I want to insert a clip in the middle of these three guys. Let me go get this golf-cart video. Drag it right down. I'm going to put it between the drive and the bag. I put them in between by simply dragging it on top of the one that I want to put it in front of. So I'll put it in front of the bag clip. Notice how that works. Let's put another one here, drag the fairway one down here. Put it between the bag, and the creek shot. So now I have a five-clip video.
Click on any one of those guys. And it will put the Current Time Indicator at the beginning of that clip and arrange that clip in that little rectangle inside the monitor. I want to delete a clip and that's very simple. I have to select the clip and then press the Delete key and then what will happen is the other clips will slide over to fill that gap. So you never get any black gaps in your video. These guys slide over to accommodate any deleted clip. I can rearrange them very easily. Here you've got the drive, the cart, the fairway. I'm going to take this creek and put it before the fairway, simply by dragging over.

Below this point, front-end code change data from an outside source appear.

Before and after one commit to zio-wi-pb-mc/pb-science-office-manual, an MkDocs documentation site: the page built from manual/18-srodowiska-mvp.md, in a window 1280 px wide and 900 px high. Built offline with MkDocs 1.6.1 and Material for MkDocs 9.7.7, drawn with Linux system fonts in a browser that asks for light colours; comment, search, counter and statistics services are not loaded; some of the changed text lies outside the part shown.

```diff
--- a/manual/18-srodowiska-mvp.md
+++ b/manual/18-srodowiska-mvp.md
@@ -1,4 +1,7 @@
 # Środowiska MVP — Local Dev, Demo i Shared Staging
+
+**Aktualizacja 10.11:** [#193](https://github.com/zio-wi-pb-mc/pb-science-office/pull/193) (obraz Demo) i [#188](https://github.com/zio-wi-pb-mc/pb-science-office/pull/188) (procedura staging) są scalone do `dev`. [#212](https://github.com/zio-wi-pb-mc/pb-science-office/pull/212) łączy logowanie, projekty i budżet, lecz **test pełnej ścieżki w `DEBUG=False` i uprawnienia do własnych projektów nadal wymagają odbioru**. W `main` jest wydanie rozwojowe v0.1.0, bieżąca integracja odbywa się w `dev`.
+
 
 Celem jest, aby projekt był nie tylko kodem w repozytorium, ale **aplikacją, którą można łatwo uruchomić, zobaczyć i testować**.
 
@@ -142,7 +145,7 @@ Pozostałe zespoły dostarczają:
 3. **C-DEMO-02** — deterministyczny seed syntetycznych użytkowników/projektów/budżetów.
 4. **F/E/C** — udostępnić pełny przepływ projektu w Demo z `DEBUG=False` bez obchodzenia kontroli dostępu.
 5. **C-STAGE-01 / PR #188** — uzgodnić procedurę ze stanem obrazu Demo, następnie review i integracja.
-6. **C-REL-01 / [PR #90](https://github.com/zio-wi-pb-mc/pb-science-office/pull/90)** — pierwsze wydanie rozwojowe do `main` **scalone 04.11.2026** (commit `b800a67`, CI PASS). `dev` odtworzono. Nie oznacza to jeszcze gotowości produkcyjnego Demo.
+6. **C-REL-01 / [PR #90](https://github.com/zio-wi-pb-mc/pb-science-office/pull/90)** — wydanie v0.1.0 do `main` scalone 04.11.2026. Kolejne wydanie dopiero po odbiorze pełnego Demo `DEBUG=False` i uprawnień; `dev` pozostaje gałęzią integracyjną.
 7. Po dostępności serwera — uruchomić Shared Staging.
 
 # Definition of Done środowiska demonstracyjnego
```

Notice there is a little blue vertical bar to say okay, we are going to put it here in front of the fairway. So that's easy to rearrange clips in the Sceneline. I want to add some audio to it. So let me go grab some audio here. I've got some music that I made using a thing called SmartSound, which is a feature inside Premiere Elements that I talk about in another tutorial. Drag that guy down here to the audio track. There are two audio tracks. One marked with a speaker, one marked with musical notes. Technically speaking they are both equal, but Premiere Elements folks wants you to think that okay, this one in the bottom is for music and this one up here is for narration, but either one works the same way.

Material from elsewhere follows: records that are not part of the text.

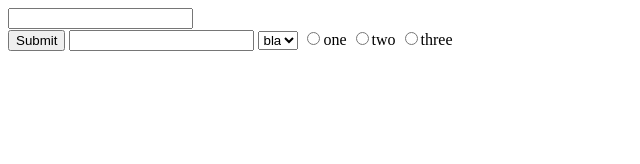
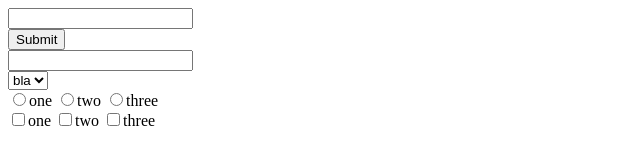
Before and after one commit to jsanchesleao/form-attr-polyfill, a website: page html/index.html in a window 1280 px wide. Shown: the whole page, without its empty margins (0-640 px from the left). Drawn offline with Linux system fonts and the light colour scheme.

Commit message:
supporting checkboxes

```diff
--- a/html/index.html
+++ b/html/index.html
@@ -10,17 +10,31 @@
   </form>
 
   <button poly-form="someform">Submit</button>
+
+  <br>
+
   <input name="outterinput" poly-form="someform"></input>
+
+  <br>
+
   <select name="outterselect" poly-form="someform">
     <option>bla</option>
     <option>ble</option>
     <option>bli</option>
   </select>
 
+  <br>
+
   <input type="radio" poly-form="someform" name="outterradio" value="one">one</input>
   <input type="radio" poly-form="someform" name="outterradio" value="two">two</input>
   <input type="radio" poly-form="someform" name="outterradio" value="three">three</input>
 
+  <br>
+
+  <input type="checkbox" poly-form="someform" name="outtercheck" value="one">one</input>
+  <input type="checkbox" poly-form="someform" name="outtercheck" value="two">two</input>
+  <input type="checkbox" poly-form="someform" name="outtercheck" value="three">three</input>
+
   <script src="../js/base.js"></script>
 </body>
 </html>
--- a/js/base.js
+++ b/js/base.js
@@ -45,6 +45,10 @@
       return radioButtonPolyfill(element);
     }
 
+    if (element.type === 'checkbox') {
+      return checkboxPolyfill(element);
+    }
+
     var form = getFormFromElement(element);
     var clone = document.createElement('input');
     clone.name = element.name;
@@ -84,6 +88,21 @@
     }
   }
 
+  function checkboxPolyfill(element) {
+    var form = getFormFromElement(element);
+    var clone = document.createElement('input');
+    clone.type='checkbox';
+    clone.name = element.name;
+    clone.value = element.value;
+    clone.checked = element.checked;
+    clone.style.display = 'none';
+    form.appendChild(clone);
+
+    element.onchange = function() {
+      clone.checked = element.checked;
+    }
+  }
+
   doOnAllElements(function(element) {
     getPolyfill(element.tagName)(element)
   });
```
Also changed, not shown: dist/form-attr-polyfill.js.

So I'll put it here where the narration is. Now I've added this audio clip and you can see looking inside the Sceneline that it's longer than the entire project. If you look up here in the Monitor panel you see that it's longer than those four clips. I'll just click Play. (Music playing.) (Whack! Golf ball being hit.) So you can see how the audio mixes together, the music and the natural sound from the clips. Just that we've been working here inside the Sceneline, but if you go to the Timeline you can see that there are clips, there is audio. So in fact you can move back and forth from one to the other, if you need to.
I discussed adding, arranging, and deleting clips in the Timeline in another video, but for now working in the Sceneline might be an approach that suits your editing experience.

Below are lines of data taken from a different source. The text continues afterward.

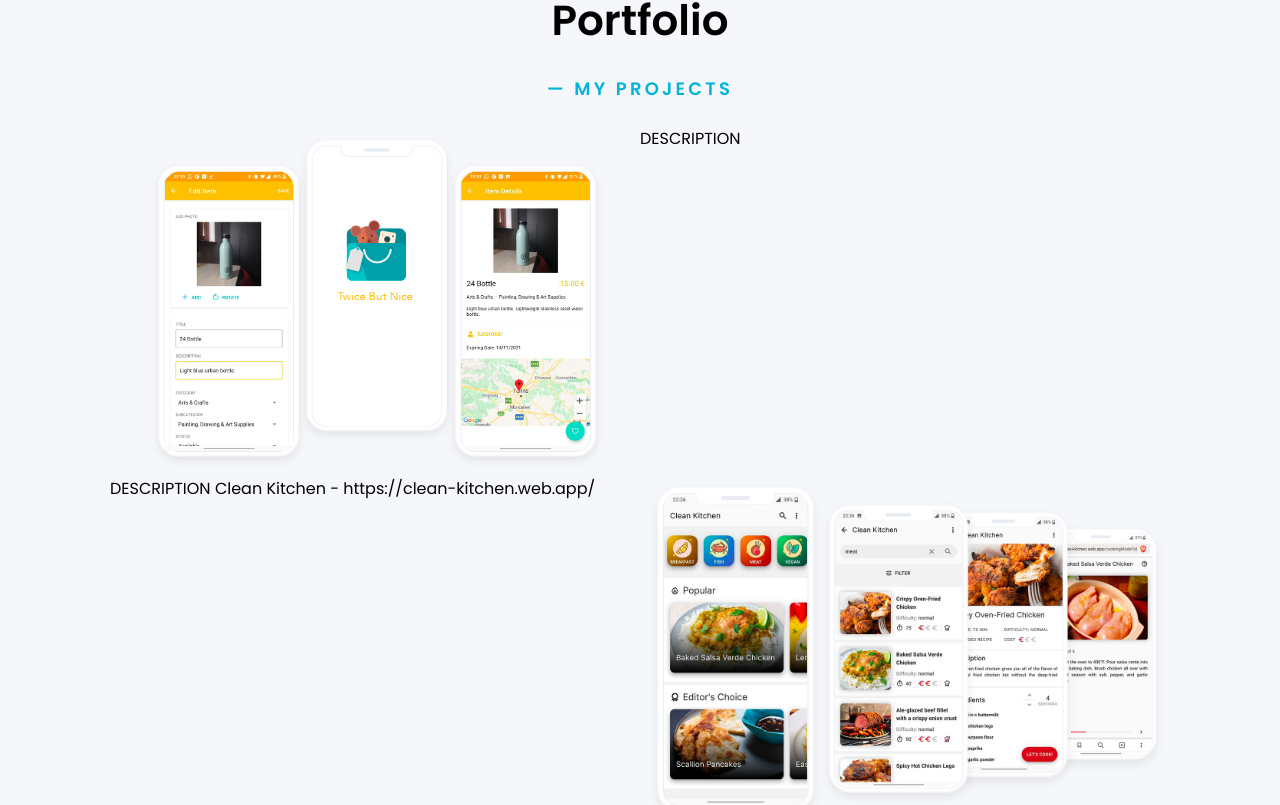
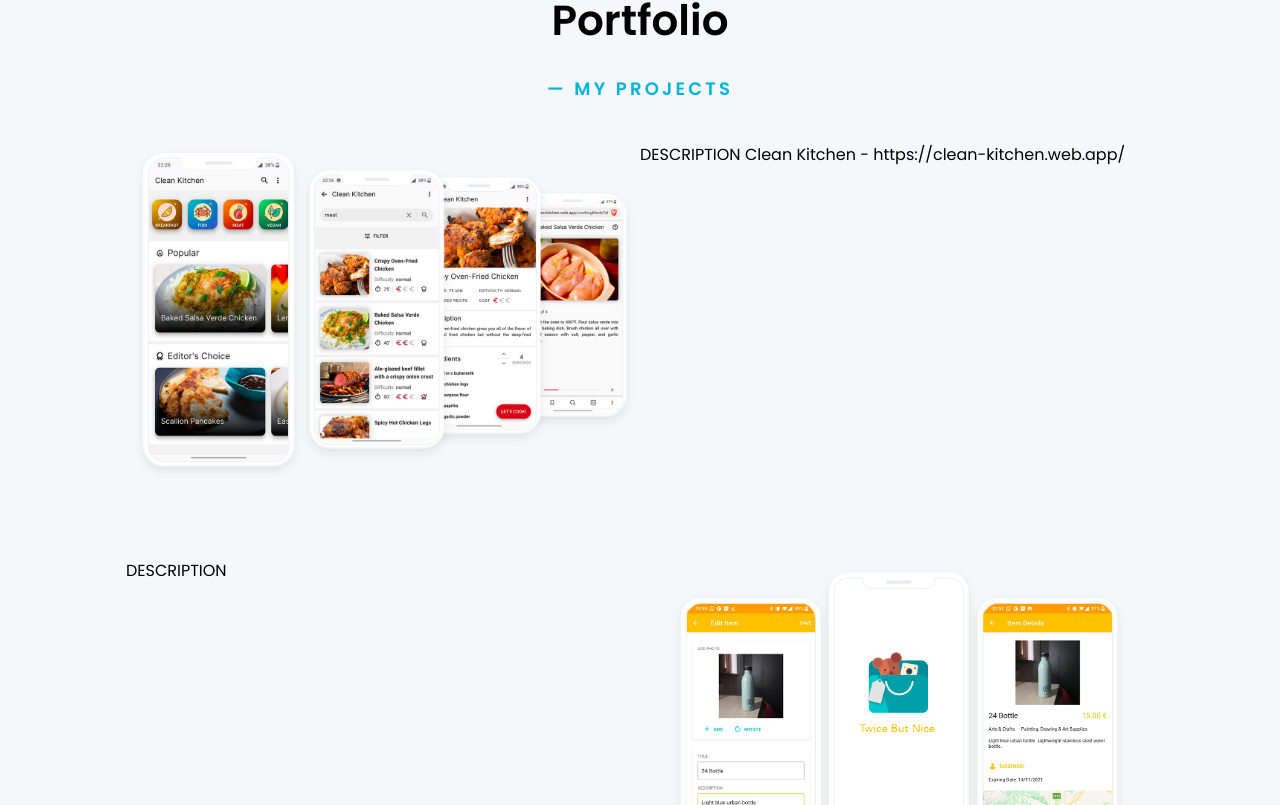
Before and after one commit to simosina/portfolio, a React (Create React App) app: page / in a window 1280 px wide. Shown: the part 4995-5800 px from the top of the page. Built offline with nearby package versions, Linux system fonts and the light colour scheme.

Commit message:
Update cv

```diff
--- a/src/components/portfolio/Portfolio.jsx
+++ b/src/components/portfolio/Portfolio.jsx
@@ -12,20 +12,20 @@
 
                     <div className="project">
                         <div className="left">
-                            <img src="assets/projects/twice-but-nice.png" alt="" />
+                            <img src="assets/projects/clean-kitchen.png" alt="" />
                         </div>
                         <div className="right">
                             DESCRIPTION
+                            Clean Kitchen - https://clean-kitchen.web.app/
                         </div>
                     </div>
 
                     <div className="project reverse">
                         <div className="left">
-                            <img src="assets/projects/clean-kitchen.png" alt="" />
+                            <img src="assets/projects/twice-but-nice.png" alt="" />
                         </div>
                         <div className="right">
                             DESCRIPTION
-                            Clean Kitchen - https://clean-kitchen.web.app/
                         </div>
                     </div>
 
--- a/src/components/portfolio/portfolio.scss
+++ b/src/components/portfolio/portfolio.scss
@@ -15,6 +15,9 @@
         padding: 12px;
 
         .project {
+          margin-bottom: 48px;
+          padding: 16px;
+
           font-size: 16px;
           display: flex;
 
```
Also changed, not shown: 1 other file (tests, documents, lock files or other folders).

- Getting video from a DV camera, USB camera, or hard drive
- Adjusting timing for smooth transitions between clips
- Adding text and shapes to clips with titling tools
- Mixing audio tracks by hand for a custom sound
- Building DVD menus with scene markers
- Creating a good story for the final output
Skill Level Beginner
Q: Is it possible to get still shots from video clips in Adobe Premiere Elements 8?
A: Yes, this is possible with the Freeze Frame tool, which is explained in Chapter 5, in the "Splitting clips and changing clip speed, duration and direction" movie around the 7:45 mark.
Q: When attempting to start Premiere Elements 8, I get an error message reading "Adobe has detected that the application Elements Organizer has unexpectedly quit." What is causing this, and how can it be fixed?
A: Crashes on start-up are a problem that have come up with a number of users. There is an update to Premiere Elements 8 that addresses that.
There are two approaches, open Premiere Elements by clicking New Project and then go to Help > Updates. If that doesn't work, or if Premiere crashes again, follow the steps outlined on this Adobe support page: http://kb2.adobe.com/cps/530/cpsid_53099.html